Three In Three –
Caps center Boyd Gordon
returned to the lineup on Monday after missing the last 18 games (and 31 of the last 32 contests) with a back ailment. Gordon skated 8:43 on the night.
For Gordon, Monday’ match marked his third game in as many nights. Sent to AHL Hershey on an injury rehab assignment, Gordon played in Bears victories on both Saturday and Sunday nights in Hershey.
Streaks Stopped –
The Capitals’ modest three-game winning streak and their five-game home ice winning streak both came to an end tonight.
Washington’s run of eight straight victories against Southeast Division opponents to start the season also went by the wayside on Monday. The Caps had been the league’s only team with a perfect mark against its own division.
Not Very Laichly –
Down two goals after Samsonov’s third-period strike, it appeared the Caps might get a power play opportunity when Carolina’s Brett Carson was whistled for holding Washington center Brooks Laich
. But the official also called Laich for diving, putting the two teams at four-on-four for the next two minutes.
Caps fans in attendance, knowing that Laich is the least likely player on the team – and one of the least likely in the league – to take a dive, unleashed a vociferous torrent upon the zebras in the aftermath of that call. The ensuing “ref, you suck!” chant was among the loudest and longest sustained rants of its type in the history of Verizon Center.
Tough Towns –

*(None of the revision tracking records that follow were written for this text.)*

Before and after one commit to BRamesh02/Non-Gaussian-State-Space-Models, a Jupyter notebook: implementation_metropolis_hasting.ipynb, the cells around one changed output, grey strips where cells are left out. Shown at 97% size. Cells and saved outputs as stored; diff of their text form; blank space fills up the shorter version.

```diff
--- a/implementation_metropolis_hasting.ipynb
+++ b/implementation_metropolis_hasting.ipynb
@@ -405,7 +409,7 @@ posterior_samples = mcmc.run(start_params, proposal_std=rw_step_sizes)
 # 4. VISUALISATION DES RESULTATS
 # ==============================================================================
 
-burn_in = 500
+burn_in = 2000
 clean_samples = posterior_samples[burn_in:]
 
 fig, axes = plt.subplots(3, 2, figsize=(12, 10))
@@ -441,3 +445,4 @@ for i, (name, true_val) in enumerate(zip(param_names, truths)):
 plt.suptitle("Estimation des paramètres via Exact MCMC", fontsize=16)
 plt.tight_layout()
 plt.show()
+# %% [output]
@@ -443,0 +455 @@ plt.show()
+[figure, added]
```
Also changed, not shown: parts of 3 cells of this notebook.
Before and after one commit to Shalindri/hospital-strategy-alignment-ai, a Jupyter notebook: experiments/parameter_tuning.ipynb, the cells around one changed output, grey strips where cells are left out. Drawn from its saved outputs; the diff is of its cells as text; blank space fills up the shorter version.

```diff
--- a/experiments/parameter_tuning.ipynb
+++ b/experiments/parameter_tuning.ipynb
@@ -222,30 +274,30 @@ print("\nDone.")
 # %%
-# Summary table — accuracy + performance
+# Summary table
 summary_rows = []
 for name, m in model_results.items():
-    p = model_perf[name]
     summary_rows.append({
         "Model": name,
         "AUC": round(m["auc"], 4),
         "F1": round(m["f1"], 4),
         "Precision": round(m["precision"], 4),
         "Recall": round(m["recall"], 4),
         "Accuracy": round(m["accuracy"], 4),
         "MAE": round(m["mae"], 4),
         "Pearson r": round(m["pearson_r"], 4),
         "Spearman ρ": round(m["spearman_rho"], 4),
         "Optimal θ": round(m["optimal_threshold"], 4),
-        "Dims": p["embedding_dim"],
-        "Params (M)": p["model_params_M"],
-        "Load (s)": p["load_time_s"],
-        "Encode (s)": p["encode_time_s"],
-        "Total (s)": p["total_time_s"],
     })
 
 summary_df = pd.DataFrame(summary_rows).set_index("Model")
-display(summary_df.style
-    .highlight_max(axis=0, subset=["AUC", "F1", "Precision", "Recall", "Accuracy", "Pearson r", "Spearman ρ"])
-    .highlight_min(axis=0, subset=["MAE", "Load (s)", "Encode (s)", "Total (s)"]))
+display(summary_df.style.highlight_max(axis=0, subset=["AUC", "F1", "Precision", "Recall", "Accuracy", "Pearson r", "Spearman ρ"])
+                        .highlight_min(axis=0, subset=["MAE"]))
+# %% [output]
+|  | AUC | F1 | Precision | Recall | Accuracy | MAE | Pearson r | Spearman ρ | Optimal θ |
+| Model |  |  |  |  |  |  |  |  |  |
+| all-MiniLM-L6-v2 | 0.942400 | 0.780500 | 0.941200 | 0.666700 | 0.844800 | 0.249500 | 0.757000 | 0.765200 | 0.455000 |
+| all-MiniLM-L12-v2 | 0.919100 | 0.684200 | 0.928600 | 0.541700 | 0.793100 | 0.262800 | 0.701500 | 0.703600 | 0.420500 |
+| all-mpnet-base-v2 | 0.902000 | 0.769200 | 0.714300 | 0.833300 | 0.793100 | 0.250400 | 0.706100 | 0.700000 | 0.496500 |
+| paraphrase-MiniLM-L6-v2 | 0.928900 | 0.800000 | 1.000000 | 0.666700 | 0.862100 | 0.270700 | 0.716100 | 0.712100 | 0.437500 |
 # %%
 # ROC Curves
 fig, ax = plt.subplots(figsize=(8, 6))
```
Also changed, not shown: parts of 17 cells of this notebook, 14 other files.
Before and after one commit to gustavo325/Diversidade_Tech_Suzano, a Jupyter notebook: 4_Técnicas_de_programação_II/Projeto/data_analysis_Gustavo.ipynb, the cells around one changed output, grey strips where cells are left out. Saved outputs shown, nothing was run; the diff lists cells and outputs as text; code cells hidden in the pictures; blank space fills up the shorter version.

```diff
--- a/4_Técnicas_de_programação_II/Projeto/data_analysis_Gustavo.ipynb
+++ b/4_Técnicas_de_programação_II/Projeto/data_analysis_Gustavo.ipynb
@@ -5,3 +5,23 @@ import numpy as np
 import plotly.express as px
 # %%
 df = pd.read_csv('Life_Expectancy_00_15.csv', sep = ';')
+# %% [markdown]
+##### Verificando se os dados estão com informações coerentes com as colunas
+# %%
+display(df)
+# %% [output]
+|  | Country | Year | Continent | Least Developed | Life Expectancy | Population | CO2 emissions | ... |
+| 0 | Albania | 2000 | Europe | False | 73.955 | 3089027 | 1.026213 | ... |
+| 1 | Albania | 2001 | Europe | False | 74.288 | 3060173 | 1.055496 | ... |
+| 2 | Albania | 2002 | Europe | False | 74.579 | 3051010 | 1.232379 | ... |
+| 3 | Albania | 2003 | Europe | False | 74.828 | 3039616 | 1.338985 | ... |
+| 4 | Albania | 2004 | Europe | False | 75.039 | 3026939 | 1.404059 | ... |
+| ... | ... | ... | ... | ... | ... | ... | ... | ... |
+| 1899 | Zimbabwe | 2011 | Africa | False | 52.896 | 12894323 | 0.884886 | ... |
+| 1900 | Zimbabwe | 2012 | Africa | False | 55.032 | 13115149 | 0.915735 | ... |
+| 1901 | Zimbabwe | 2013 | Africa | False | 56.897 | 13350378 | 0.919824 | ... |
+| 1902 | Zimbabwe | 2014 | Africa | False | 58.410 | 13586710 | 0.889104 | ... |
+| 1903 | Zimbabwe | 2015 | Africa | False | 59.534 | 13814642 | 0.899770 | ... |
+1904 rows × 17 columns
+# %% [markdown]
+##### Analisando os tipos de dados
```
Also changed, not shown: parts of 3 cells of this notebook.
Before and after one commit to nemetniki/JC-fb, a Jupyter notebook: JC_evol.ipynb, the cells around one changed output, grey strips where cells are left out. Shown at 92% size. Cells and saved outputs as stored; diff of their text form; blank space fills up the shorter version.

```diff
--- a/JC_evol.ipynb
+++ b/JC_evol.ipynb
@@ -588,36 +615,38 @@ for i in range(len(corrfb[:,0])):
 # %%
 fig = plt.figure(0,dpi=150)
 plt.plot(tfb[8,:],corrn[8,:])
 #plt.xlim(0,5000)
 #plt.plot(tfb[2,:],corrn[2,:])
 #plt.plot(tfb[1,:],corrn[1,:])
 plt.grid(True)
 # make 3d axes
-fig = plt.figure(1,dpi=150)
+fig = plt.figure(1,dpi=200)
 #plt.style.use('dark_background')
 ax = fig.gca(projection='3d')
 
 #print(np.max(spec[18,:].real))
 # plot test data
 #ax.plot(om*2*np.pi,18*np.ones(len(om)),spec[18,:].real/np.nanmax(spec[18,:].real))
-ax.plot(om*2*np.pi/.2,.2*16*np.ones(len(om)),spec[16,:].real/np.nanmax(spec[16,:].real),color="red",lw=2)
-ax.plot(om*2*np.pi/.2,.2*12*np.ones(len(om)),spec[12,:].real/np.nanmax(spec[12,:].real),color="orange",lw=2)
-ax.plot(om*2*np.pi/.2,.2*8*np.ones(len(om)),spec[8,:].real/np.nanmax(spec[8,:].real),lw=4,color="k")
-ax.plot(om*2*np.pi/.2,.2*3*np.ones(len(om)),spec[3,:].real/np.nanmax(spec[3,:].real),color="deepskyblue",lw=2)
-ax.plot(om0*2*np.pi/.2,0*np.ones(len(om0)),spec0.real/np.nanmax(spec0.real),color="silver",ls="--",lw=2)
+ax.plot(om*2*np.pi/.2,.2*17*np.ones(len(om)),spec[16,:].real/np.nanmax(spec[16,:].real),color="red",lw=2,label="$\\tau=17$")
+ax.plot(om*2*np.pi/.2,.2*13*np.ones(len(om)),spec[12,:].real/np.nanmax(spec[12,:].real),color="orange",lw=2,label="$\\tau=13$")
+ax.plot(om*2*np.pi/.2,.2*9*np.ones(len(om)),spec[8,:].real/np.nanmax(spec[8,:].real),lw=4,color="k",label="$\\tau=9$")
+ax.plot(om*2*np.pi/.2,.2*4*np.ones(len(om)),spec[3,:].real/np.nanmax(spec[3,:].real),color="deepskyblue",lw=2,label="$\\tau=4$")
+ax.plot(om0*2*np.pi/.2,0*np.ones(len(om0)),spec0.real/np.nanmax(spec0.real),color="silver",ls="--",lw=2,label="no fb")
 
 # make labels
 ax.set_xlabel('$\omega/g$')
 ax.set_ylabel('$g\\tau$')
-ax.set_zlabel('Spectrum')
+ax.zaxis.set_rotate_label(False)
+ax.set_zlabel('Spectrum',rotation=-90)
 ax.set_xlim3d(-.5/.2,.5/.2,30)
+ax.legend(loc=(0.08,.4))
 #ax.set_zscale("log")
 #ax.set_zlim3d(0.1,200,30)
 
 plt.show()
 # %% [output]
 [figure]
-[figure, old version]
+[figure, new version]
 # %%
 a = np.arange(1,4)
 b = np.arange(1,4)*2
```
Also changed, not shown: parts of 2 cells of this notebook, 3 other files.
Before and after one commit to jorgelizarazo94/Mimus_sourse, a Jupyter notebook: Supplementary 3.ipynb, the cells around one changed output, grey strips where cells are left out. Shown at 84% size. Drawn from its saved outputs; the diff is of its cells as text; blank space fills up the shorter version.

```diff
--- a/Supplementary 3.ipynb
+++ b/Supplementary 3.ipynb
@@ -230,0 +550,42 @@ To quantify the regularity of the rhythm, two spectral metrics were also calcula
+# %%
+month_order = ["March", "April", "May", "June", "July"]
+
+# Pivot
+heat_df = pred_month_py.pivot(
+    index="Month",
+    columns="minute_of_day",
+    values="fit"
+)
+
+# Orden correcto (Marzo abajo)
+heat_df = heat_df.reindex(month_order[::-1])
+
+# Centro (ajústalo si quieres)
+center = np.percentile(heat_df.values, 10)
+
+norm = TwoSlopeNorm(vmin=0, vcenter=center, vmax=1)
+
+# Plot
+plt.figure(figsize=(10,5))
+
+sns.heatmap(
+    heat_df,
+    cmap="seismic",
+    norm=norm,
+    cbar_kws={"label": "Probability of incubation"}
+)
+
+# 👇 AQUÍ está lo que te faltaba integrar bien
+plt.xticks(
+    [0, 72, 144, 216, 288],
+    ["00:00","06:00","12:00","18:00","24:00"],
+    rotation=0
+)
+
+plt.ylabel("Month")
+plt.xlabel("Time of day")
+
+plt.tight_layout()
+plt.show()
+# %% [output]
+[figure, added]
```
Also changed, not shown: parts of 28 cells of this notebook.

Tonight’s victory was just the second earned by the Hurricanes in 19 road games this season. The Canes are now 2-13-4 on the road in 2009-10. Carolina’s two road victories both came in December and both came against elite Eastern Conference teams. The Hurricanes’ previous road win came on Dec. 7 against the Penguins in Pittsburgh.
Five Spot –
Carolina’s Eric Staal recorded a five-point game (two goals, three assists) against the Caps, matching his single-game personal best. Staal was also plus-4 on the night.
By The Numbers –
Carolina’s Tim Gleason blocked five Washington shots on the night and the Canes’ Joni Pitkanen blocked four … Mike Green
skated 30:23 on the night, nearly 14 minutes more than Washington’s second most frequently used blueliner in the game, Shaone Morrisonn (16:45) … At plus-1, Eric Fehr
was the only Capital with a positive plus/minus at night’s end … Alexander Semin
had a minus-3 night.
|Three star selections